> [Exercise] Lines in the listing below that hold "androidx" are the ones to copy.

*****

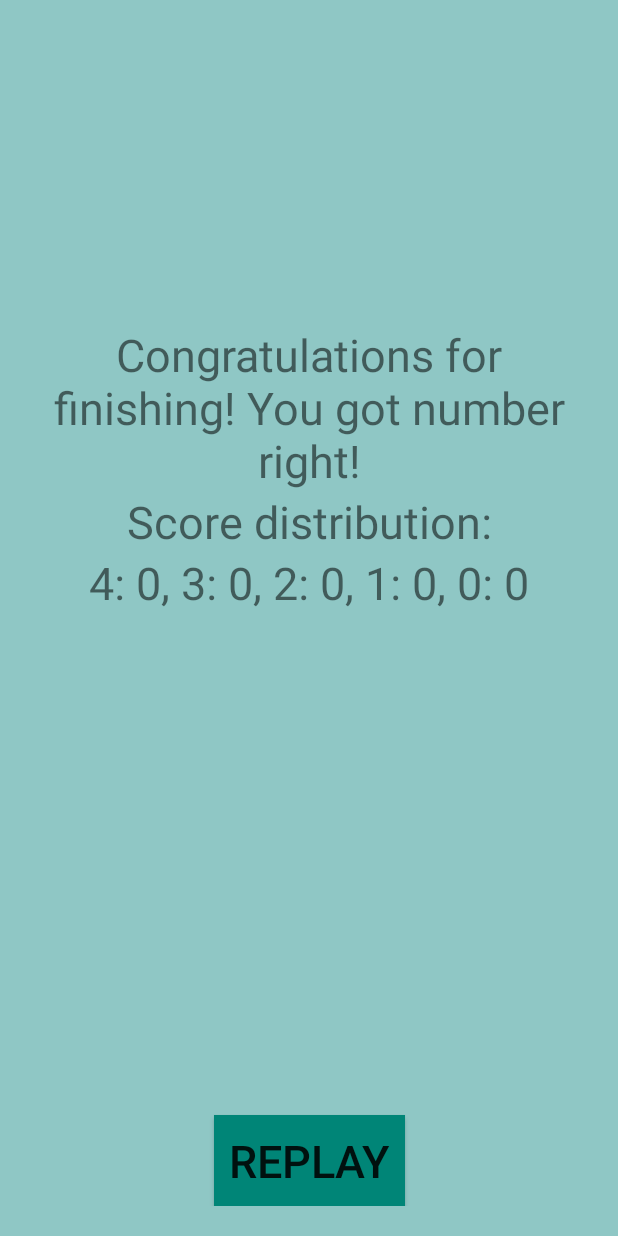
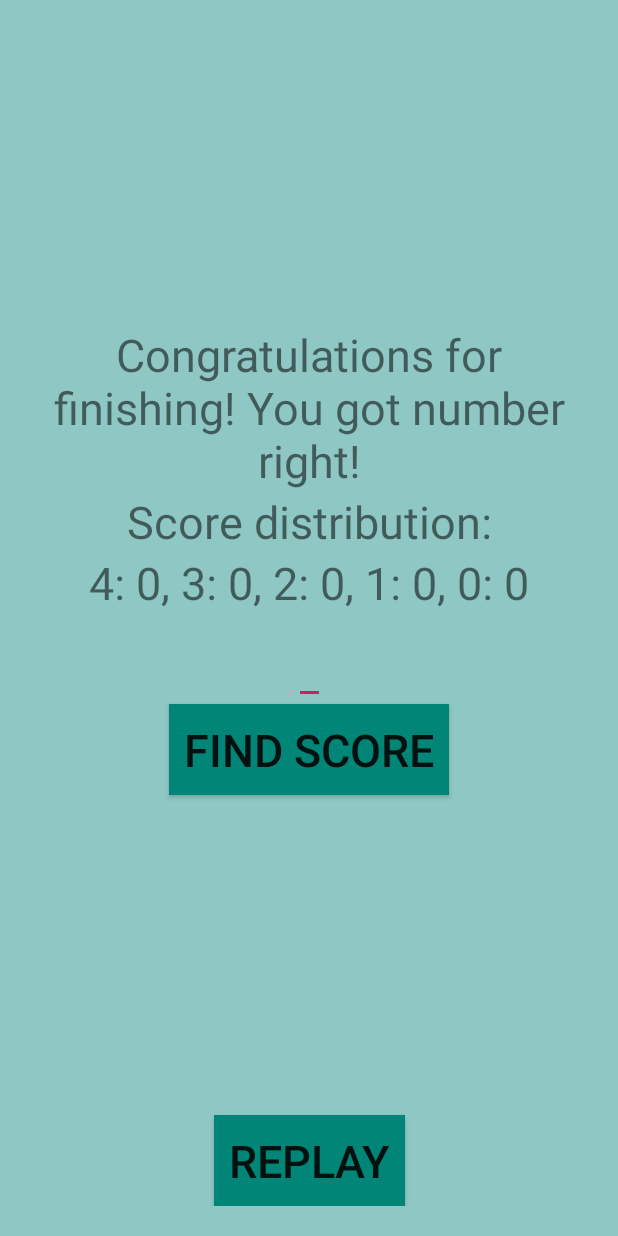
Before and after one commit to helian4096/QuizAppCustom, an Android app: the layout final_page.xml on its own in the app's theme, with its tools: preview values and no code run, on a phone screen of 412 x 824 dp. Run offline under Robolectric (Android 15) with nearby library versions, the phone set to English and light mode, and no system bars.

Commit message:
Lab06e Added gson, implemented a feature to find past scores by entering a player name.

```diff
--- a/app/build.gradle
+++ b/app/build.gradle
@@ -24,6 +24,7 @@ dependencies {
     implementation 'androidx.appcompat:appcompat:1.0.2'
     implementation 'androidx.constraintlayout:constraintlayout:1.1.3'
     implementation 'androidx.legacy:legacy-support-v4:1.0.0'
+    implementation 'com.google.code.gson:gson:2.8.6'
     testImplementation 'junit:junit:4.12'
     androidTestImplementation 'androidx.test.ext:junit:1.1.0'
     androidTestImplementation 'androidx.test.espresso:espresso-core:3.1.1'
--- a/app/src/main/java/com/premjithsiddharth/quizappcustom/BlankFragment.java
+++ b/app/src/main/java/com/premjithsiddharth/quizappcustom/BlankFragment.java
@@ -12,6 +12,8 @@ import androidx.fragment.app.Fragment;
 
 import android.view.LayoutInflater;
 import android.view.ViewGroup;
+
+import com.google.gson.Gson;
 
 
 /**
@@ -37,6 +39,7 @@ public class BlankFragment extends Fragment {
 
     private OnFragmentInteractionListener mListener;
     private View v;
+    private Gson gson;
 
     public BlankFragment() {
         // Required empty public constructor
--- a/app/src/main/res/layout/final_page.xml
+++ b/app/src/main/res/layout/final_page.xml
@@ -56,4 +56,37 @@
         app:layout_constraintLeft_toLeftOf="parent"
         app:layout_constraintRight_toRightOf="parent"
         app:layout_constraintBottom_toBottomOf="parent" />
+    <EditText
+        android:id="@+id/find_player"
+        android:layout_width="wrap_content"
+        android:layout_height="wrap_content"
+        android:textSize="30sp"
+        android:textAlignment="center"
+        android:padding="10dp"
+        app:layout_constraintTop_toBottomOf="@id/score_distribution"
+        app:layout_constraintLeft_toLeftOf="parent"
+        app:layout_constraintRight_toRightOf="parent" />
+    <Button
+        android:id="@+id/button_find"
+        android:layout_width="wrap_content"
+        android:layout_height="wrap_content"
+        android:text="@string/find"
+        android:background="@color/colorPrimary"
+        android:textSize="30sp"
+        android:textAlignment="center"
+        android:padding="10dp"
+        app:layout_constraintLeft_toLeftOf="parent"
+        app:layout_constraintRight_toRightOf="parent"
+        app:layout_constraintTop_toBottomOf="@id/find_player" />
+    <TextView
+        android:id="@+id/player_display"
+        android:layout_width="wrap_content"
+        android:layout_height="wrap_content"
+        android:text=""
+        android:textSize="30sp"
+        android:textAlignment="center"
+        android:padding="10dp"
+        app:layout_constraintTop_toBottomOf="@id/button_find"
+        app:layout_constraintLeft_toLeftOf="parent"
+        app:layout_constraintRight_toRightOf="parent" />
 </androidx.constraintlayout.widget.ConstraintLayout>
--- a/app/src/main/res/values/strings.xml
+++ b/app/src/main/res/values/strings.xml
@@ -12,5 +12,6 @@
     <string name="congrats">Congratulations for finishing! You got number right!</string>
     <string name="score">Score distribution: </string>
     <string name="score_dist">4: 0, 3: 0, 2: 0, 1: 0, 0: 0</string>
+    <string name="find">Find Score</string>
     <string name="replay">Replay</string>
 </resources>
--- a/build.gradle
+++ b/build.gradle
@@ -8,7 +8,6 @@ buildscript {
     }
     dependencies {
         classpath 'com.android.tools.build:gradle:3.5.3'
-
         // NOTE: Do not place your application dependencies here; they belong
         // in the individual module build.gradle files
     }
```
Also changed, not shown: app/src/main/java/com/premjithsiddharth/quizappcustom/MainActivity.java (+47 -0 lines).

*****

> [Finished exercise]
     implementation 'androidx.appcompat:appcompat:1.0.2'
     implementation 'androidx.constraintlayout:constraintlayout:1.1.3'
     implementation 'androidx.legacy:legacy-support-v4:1.0.0'
     androidTestImplementation 'androidx.test.ext:junit:1.1.0'
     androidTestImplementation 'androidx.test.espresso:espresso-core:3.1.1'
@@ -12,6 +12,8 @@ import androidx.fragment.app.Fragment;
 </androidx.constraintlayout.widget.ConstraintLayout>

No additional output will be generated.